Obesity and Diabetes

Sugary Drinks Linked to High Death Tolls Worldwide

Sugary Drinks Linked to High Death Tolls Worldwide

Consumption of sugary drinks may lead to an estimated 184,000 adult deaths each year worldwide, according to research published today in  the journal Circulation and previously presented as an abstract at the American Heart Association Council on Epidemiology and Prevention in 2013.
Surveys Reveal Trends in Global Consumption of Sugary Beverages, Fruit Juices and Milk

Surveys Reveal Trends in Global Consumption of Sugary Beverages, Fruit Juices and Milk

Results Can Inform Research on Beverage Health Impacts and Nutrition Policy Development Data on beverage intakes in 187 countries reveal diversity in existing intakes and trends in global consumption of sugar-sweetened beverages, fruit juices and milk. A research team led by scientists from the Friedman School of Nutrition Science and Policy at Tufts University reported today in PLOS ONE that the consumption of all three types of beverages was lowest in East Asia and sugar-sweetened beverage consumption was highest in the Caribbean.
Lowering sugar-sweetened beverage intake by children linked to more favorable HDL-C changes

Lowering sugar-sweetened beverage intake by children linked to more favorable HDL-C changes

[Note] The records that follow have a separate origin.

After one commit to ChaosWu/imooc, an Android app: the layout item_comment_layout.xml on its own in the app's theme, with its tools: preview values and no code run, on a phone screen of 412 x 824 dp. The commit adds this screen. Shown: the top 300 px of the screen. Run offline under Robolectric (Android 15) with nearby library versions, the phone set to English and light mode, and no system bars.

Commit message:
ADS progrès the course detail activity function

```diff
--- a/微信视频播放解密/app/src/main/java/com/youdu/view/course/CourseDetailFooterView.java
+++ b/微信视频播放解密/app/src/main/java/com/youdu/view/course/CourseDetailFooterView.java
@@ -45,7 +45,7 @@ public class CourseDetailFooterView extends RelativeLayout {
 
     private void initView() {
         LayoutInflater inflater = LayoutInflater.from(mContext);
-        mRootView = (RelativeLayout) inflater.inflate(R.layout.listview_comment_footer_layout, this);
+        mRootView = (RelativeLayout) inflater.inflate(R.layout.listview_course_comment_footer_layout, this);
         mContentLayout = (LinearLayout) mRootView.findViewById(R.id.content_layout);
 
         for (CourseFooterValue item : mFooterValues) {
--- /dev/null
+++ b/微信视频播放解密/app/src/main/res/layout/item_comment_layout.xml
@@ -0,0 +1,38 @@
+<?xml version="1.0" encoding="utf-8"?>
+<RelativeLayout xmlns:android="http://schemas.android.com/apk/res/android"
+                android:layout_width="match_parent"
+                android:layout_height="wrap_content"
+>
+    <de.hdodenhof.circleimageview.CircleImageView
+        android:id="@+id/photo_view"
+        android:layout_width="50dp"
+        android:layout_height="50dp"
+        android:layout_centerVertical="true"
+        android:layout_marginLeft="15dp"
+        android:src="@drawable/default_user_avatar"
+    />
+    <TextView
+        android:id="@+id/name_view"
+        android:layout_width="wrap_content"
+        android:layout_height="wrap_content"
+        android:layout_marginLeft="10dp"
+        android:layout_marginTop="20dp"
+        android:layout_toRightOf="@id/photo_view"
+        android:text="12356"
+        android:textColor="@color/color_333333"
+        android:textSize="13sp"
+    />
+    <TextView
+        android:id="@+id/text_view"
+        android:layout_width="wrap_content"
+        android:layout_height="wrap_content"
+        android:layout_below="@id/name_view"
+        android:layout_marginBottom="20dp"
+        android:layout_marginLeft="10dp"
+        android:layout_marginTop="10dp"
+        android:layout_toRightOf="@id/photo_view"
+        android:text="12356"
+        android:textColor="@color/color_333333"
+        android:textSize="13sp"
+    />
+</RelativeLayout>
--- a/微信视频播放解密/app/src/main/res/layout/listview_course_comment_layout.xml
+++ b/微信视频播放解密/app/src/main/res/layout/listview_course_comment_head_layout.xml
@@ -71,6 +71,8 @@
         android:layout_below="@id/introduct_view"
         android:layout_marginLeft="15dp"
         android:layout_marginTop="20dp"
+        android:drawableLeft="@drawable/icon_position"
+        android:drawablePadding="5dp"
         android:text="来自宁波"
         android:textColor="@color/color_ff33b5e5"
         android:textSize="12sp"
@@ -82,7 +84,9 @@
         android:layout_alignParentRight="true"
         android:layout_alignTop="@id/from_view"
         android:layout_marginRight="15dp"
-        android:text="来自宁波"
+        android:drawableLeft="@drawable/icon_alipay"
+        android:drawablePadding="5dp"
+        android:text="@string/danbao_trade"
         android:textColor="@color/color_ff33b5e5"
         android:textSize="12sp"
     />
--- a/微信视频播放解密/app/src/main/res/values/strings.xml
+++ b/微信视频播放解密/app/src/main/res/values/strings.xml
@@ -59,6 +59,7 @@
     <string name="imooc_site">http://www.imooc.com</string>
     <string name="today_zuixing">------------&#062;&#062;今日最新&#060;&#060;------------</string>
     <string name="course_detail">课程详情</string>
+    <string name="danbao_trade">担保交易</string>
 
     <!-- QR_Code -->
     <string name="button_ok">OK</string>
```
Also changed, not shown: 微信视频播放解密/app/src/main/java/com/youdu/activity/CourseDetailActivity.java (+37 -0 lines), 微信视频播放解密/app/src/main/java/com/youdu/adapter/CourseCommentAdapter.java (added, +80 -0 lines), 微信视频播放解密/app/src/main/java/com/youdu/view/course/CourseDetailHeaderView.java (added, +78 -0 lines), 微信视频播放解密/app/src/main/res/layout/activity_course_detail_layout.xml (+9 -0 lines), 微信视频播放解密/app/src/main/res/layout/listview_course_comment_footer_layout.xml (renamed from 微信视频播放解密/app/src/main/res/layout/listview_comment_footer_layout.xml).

In the first study to investigate blood lipid levels in association with consumption of sugar-sweetened beverages (SSBs) in a racially and ethnically diverse sample of Boston area schoolchildren, researchers found there was an inverse association between SSB intake changes and HDL-cholesterol increases (HDL-C is the "good cholesterol").